Jim Hostetter leads a class in tai chi and qigong on Wednesday evenings at Christ the King Church in Nashville. Photo by Andy Telli
Christ the King parishioner Jim Hofstetter would like to help you feel stronger, live longer, be relaxed, more limber and pain-free. He is not a miracle worker, but he does offer free classes in tai chi and qigong at Christ the King.
“I am very interested in maintaining good health,” said Hofstetter. “To me, these are the best exercises you can do for your health.”
For more than 20 years, Hofstetter has studied these two ancient Chinese systems that rely on particular positions, movement and proper breathing; for the last 16 he’s instructed other people how to do them.
Hofstetter first encountered these disciplines when his wife gave him a subscription to Inside Kung Fu magazine, and an article on qigong curing those with cancer piqued his interest. That initial spark led to a lot more research. “The more I learned about it, the more I was convinced that it was a terrific set of exercises for your overall health,” said Hofstetter.
This was definitely not a passing fancy. About 10 years ago, Hofstetter began attending seminars taught by Dr. Yang Jwing-Ming, who has written 30 books about traditional Chinese arts and culture and is considered to be one of the 10 people in the world who has had the greatest influence on the martial arts. Hofstetter has been to all of Dr. Yang’s different workshops, sometimes more than once.
“His philosophy is that the way you get better at it is to go out and teach,” said Hofstetter. “He said, ‘I don’t expect you to be the best in the world, but you can put people on the right path.’”
In January of 2000 that opportunity presented itself. A new deacon at Christ the King, Bob True, had a family member who was experiencing some health issues. “He came over and I showed him a thing or two,” Hofstetter recalled. “Then Bob suggested starting a class at Christ the King. I really didn’t think he was serious, but I said, ‘Sure, I’d be happy to see what we could do.’”
Hofstetter has been doing it ever since.
“Jim is extremely knowledgeable and experienced, very patient and encouraging, a wise teacher with a gentle way of correcting,” said Alice Eadler, one of Hofstetter’s loyal students. “He provides a great opportunity to improve your mind and body. I feel fortunate to be able to participate and learn from the master.”
Eadler started attending last May after reading an announcement in the church bulletin. “It sounded interesting and I was hoping the exercise would benefit my aging body,” said Eadler. “I definitely think my balance and overall strength has improved since beginning the classes. I figure an hour and a half of physical activity has to be beneficial, not to mention the small, friendly group of participants.”
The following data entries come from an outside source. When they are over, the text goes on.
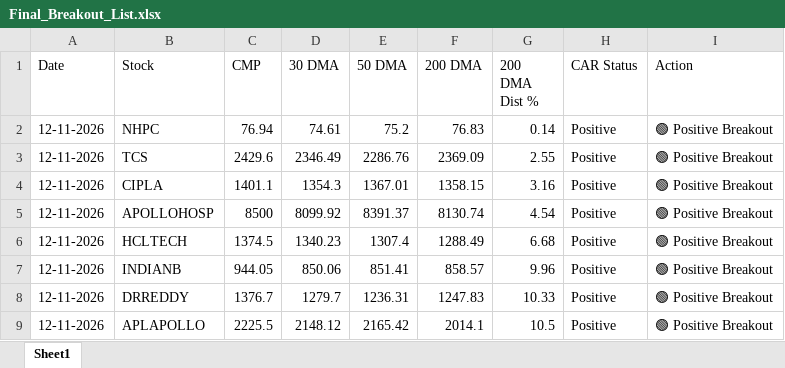
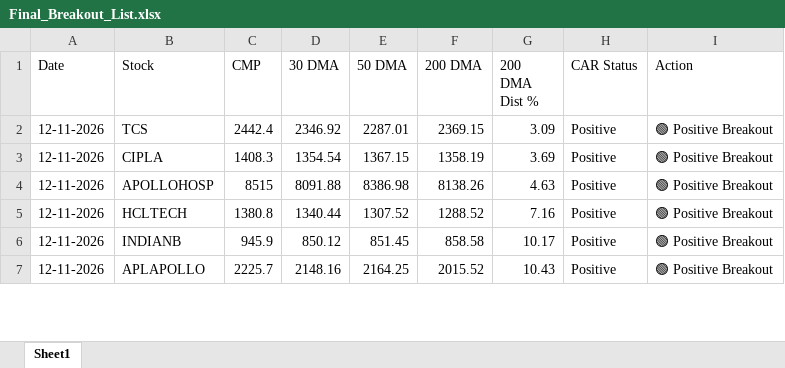
Before and after one commit to chiragkuk24/Final-Stocks, an Excel workbook: Final_Breakout_List.xlsx, sheet Sheet1, drawn as a sheet; only a part is shown; values as stored, in another font and other column widths than the file's, no borders; removed rows and columns are numbered as before the commit, all else as after; the diff covers the shown part only; the diff names each change by its address in the sheet, - before the commit and + after, or states it on an @@ line.

```diff
--- a/Final_Breakout_List.xlsx (sheet Sheet1)
+++ b/Final_Breakout_List.xlsx (sheet Sheet1)
-row 2: 12-11-2026 | NHPC | 76.94 | 74.61 | 75.2 | 76.83 | 0.14 | Positive | 🟢 Positive Breakout
-C2 (CMP): 2429.6
+C2 (CMP): 2442.4
-D2 (30 DMA): 2346.49
+D2 (30 DMA): 2346.92
-E2 (50 DMA): 2286.76
+E2 (50 DMA): 2287.01
-F2 (200 DMA): 2369.09
+F2 (200 DMA): 2369.15
-G2 (200 DMA Dist %): 2.55
+G2 (200 DMA Dist %): 3.09
-C3 (CMP): 1401.1
+C3 (CMP): 1408.3
-D3 (30 DMA): 1354.3
+D3 (30 DMA): 1354.54
-E3 (50 DMA): 1367.01
+E3 (50 DMA): 1367.15
-F3 (200 DMA): 1358.15
+F3 (200 DMA): 1358.19
-G3 (200 DMA Dist %): 3.16
+G3 (200 DMA Dist %): 3.69
-C4 (CMP): 8500
+C4 (CMP): 8515
-D4 (30 DMA): 8099.92
+D4 (30 DMA): 8091.88
-E4 (50 DMA): 8391.37
+E4 (50 DMA): 8386.98
-F4 (200 DMA): 8130.74
+F4 (200 DMA): 8138.26
-G4 (200 DMA Dist %): 4.54
+G4 (200 DMA Dist %): 4.63
-C5 (CMP): 1374.5
+C5 (CMP): 1380.8
-D5 (30 DMA): 1340.23
+D5 (30 DMA): 1340.44
-E5 (50 DMA): 1307.4
+E5 (50 DMA): 1307.52
-F5 (200 DMA): 1288.49
+F5 (200 DMA): 1288.52
-G5 (200 DMA Dist %): 6.68
+G5 (200 DMA Dist %): 7.16
-C6 (CMP): 944.05
+C6 (CMP): 945.9
-D6 (30 DMA): 850.06
+D6 (30 DMA): 850.12
-E6 (50 DMA): 851.41
+E6 (50 DMA): 851.45
-F6 (200 DMA): 858.57
+F6 (200 DMA): 858.58
-G6 (200 DMA Dist %): 9.96
+G6 (200 DMA Dist %): 10.17
-row 8: 12-11-2026 | DRREDDY | 1376.7 | 1279.7 | 1236.31 | 1247.83 | 10.33 | Positive | 🟢 Positive Breakout
-C7 (CMP): 2225.5
+C7 (CMP): 2225.7
-D7 (30 DMA): 2148.12
+D7 (30 DMA): 2148.16
-E7 (50 DMA): 2165.42
+E7 (50 DMA): 2164.25
-F7 (200 DMA): 2014.1
+F7 (200 DMA): 2015.52
-G7 (200 DMA Dist %): 10.5
+G7 (200 DMA Dist %): 10.43
```
Also changed, not shown: 2 added rows, 1 removed row and 15 edited cells elsewhere in this sheet, Breakout_ML_Quant_Predictions.xlsx, 2 other files.
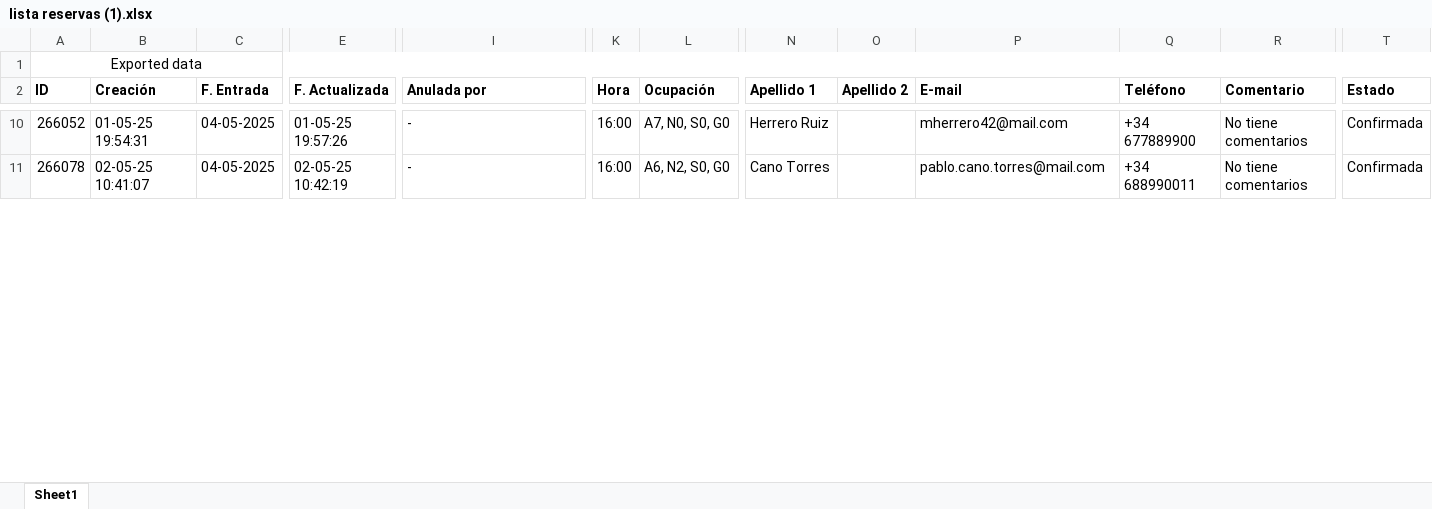
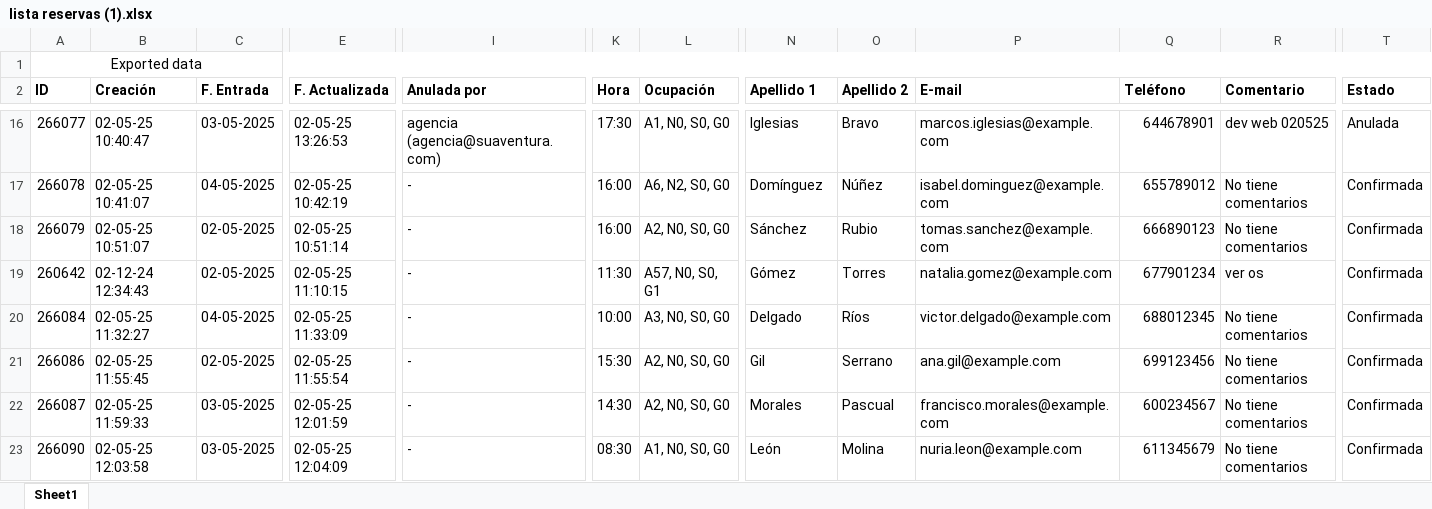
Before and after one commit to Perifulles/ProyectoFinal, an Excel workbook: embarques/excels/lista reservas (1).xlsx, sheet Sheet1, drawn as a sheet; only a part is shown, gaps mark what is left out; values as stored, in another font and other column widths than the file's, no borders; addresses are those after the commit; rows hold the shown columns only; the diff covers the shown part only; the diff names each change by its address in the sheet, - before the commit and + after, or states it on an @@ line.

```diff
--- a/embarques/excels/lista reservas (1).xlsx (sheet Sheet1)
+++ b/embarques/excels/lista reservas (1).xlsx (sheet Sheet1)
-A16 (ID): 266052
+A16 (ID): 266077
-B16 (Creación): 01-05-25 19:54:31
+B16 (Creación): 02-05-25 10:40:47
-C16 (F. Entrada): 04-05-2025
+C16 (F. Entrada): 03-05-2025
-E16 (F. Actualizada): 01-05-25 19:57:26
+E16 (F. Actualizada): 02-05-25 13:26:53
-I16 (Anulada por): -
+I16 (Anulada por): agencia (agencia@suaventura.com)
-K16 (Hora): 16:00
+K16 (Hora): 17:30
-L16 (Ocupación): A7, N0, S0, G0
+L16 (Ocupación): A1, N0, S0, G0
-N16 (Apellido 1): Herrero Ruiz
+N16 (Apellido 1): Iglesias
-O16 (Apellido 2): (empty)
+O16 (Apellido 2): Bravo
-P16 (E-mail): mherrero42@mail.com
+P16 (E-mail): marcos.iglesias@example.com
-Q16 (Teléfono): +34 677889900
+Q16 (Teléfono): 644678901
-R16 (Comentario): No tiene comentarios
+R16 (Comentario): dev web 020525
-T16 (Estado): Confirmada
+T16 (Estado): Anulada
-N17 (Apellido 1): Cano Torres
+N17 (Apellido 1): Domínguez
-O17 (Apellido 2): (empty)
+O17 (Apellido 2): Núñez
-P17 (E-mail): pablo.cano.torres@mail.com
+P17 (E-mail): isabel.dominguez@example.com
-Q17 (Teléfono): +34 688990011
+Q17 (Teléfono): 655789012
+row 18: 266079 | 02-05-25 10:51:07 | 02-05-2025 | 02-05-25 10:51:14 | - | 16:00 | A2, N0, S0, G0 | Sánchez | Rubio | tomas.sanchez@example.com | 666890123 | No tiene comentarios | Confirmada
+row 19: 260642 | 02-12-24 12:34:43 | 02-05-2025 | 02-05-25 11:10:15 | - | 11:30 | A57, N0, S0, G1 | Gómez | Torres | natalia.gomez@example.com | 677901234 | ver os | Confirmada
+row 20: 266084 | 02-05-25 11:32:27 | 04-05-2025 | 02-05-25 11:33:09 | - | 10:00 | A3, N0, S0, G0 | Delgado | Ríos | victor.delgado@example.com | 688012345 | No tiene comentarios | Confirmada
+row 21: 266086 | 02-05-25 11:55:45 | 02-05-2025 | 02-05-25 11:55:54 | - | 15:30 | A2, N0, S0, G0 | Gil | Serrano | ana.gil@example.com | 699123456 | No tiene comentarios | Confirmada
+row 22: 266087 | 02-05-25 11:59:33 | 03-05-2025 | 02-05-25 12:01:59 | - | 14:30 | A2, N0, S0, G0 | Morales | Pascual | francisco.morales@example.com | 600234567 | No tiene comentarios | Confirmada
+row 23: 266090 | 02-05-25 12:03:58 | 03-05-2025 | 02-05-25 12:04:09 | - | 08:30 | A1, N0, S0, G0 | León | Molina | nuria.leon@example.com | 611345679 | No tiene comentarios | Confirmada
```
Also changed, not shown: 30 added rows, 3 removed rows and 107 edited cells elsewhere in this sheet, 2 other files.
Although Hofstetter can teach both, he focuses on the qigong – pronounced “chee gong” – exercises, which he prefers and most people find simpler. However, he also offers 30-minute tai chi instruction before the other classes for anyone interested in taking the training to a higher level.
One of those who attempted the more challenging method was Eadler. “I decided to give it a try, so the next week I showed up 30 minutes early for a one-on-one lesson, followed by the hour long qigong class. Later, as we were leaving, I told Jim I wasn’t too crazy about tai chi and thought I’d just stick with qigong. I left feeling very relieved that I never had to do that again!”
But after some gentle encouragement from Hofstetter, who thought his new student showed a lot of promise, Eadler decided to give it another shot. Before long she was hooked.
“I’ll admit it took a while before I actually started looking forward to class,” Eadler said. “Now I purposely avoid conflicts that might cause me to miss.”
Hofstetter stresses that these exercises are not a “quick fix,” but that over time they can contribute to a sustained healthy lifestyle. In fact, the “gong” part of the name refers to any training that requires determination, perseverance and patience to learn. “Consequently, the practice of qigong is similar to the practice of the faith, because it needs to be done on a regular basis to achieve the desired effect,” wrote Hofstetter in an article in Christ the King’s newsletter, The Cloister.
There is no fee for the classes, and they are open to anyone inside or outside the parish. For the uninitiated, Hofstetter recommends not attempting the tai chi pre-class at first. Those interested in doing the qigong portion can join the group at any time.
Classes begin at 5 p.m. on Wednesdays. During daylight savings time they are held outside in the parish’s Grotto area between the church and the school. During standard time, classes take place in the Council Room of the Parish Center. For more information, contact Hofstetter at 615-269-7005 or